Assessing the 'Lost Atlantis' between Australia and Antarctica – subsidence and role in paleo-oceanographic re-organisations

Supervisory Team:

Primary supervisor: Jo Whittaker

Co-supervisor: Taryn Noble

Additional supervisors: Isabel Sauermilch (Utrecht University, The Netherlands)

Brief project description:

This project addresses the Cenozoic evolution of the Tasmanian Gateway, which formed during the tectonic separation of Australia and Antarctica. The opening of the Tasman Gateway has been implicated in the initiation of the Antarctic Circumpolar Current, and possibly played a role in glaciation of Antarctica 34 million years ago.

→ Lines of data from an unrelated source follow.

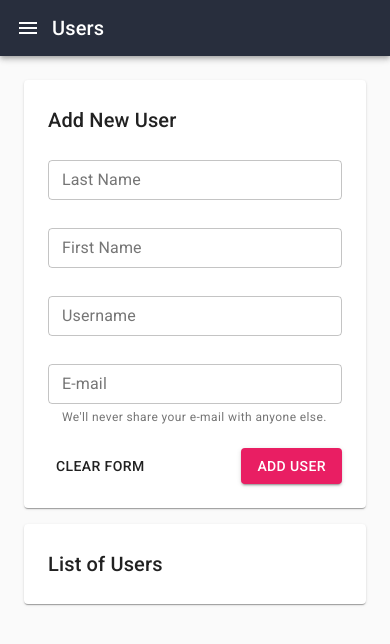
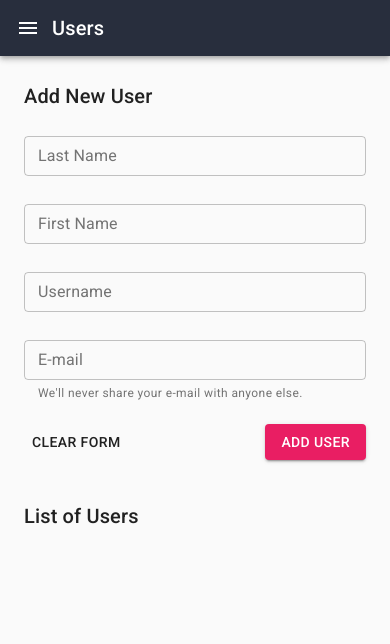
Before and after one commit to joserogeriofilho/material-ui-poc, a React (Create React App) app: page /users in a window 390 px wide. Shown: the top 644 px of the page. Built offline with nearby package versions, Linux system fonts and the light colour scheme.

Commit message:
Use of breaking point in the paper styles in order to make it disappear on mobile screens

```diff
--- a/src/pages/UsersPage.js
+++ b/src/pages/UsersPage.js
@@ -12,7 +12,12 @@ import Button from '@material-ui/core/Button'
 
 const styles = theme => ({
   paper: {
-    padding: theme.spacing(3)
+    padding: theme.spacing(3),
+    [theme.breakpoints.down('xs')]: {
+      backgroundColor: 'transparent',
+      boxShadow: 'none',
+      padding: theme.spacing(0, 0, 3, 0)
+    }
   },
   buttons: {
     display: 'flex',
```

Recent high-resolution ocean model simulations by our team demonstrate that only small changes in the depth of the gateway, from 300m to 450m, cause a fundamental reorganization of the Southern Ocean circulation patterns and dramatic surface water cooling (by >4°C) along the entire Antarctic coast.

Although the broader plate tectonic motion between Australia and Antarctica is well constrained, uncertainties remain around the detailed plate tectonic evolution of the Tasman Gateway and its evolving paleodepth, particularly through this crucial 300-450m transition. Additionally, controversies exist around when ‘shallow water’ ocean current flows commenced through the gateway, their directions, strengths, possible linkage to glauconite formations and climatic consequences.

In this project, you will constrain the exact timing of Tasman Gateway subsidence and bottom current flow directions and strengths through the Tasman Gateway’s centre. You will perform authigenic Neodymium (Nd) and Strontium (Sr) isotopic composition analysis and Argon (Ar-Ar) dating, on Eocene and early Oligocene samples taken from ODP 1171, DSDP 280 and 281 sites at the South Tasman Rise.

The key objectives of this project are to:

  1. build a well-constrained subsidence curve for the Eocene and early Oligocene:
  2. constrain bottom water flow direction and strength
Authorised by the Executive Director, Institute for Marine and Antarctic Studies
December 11, 2020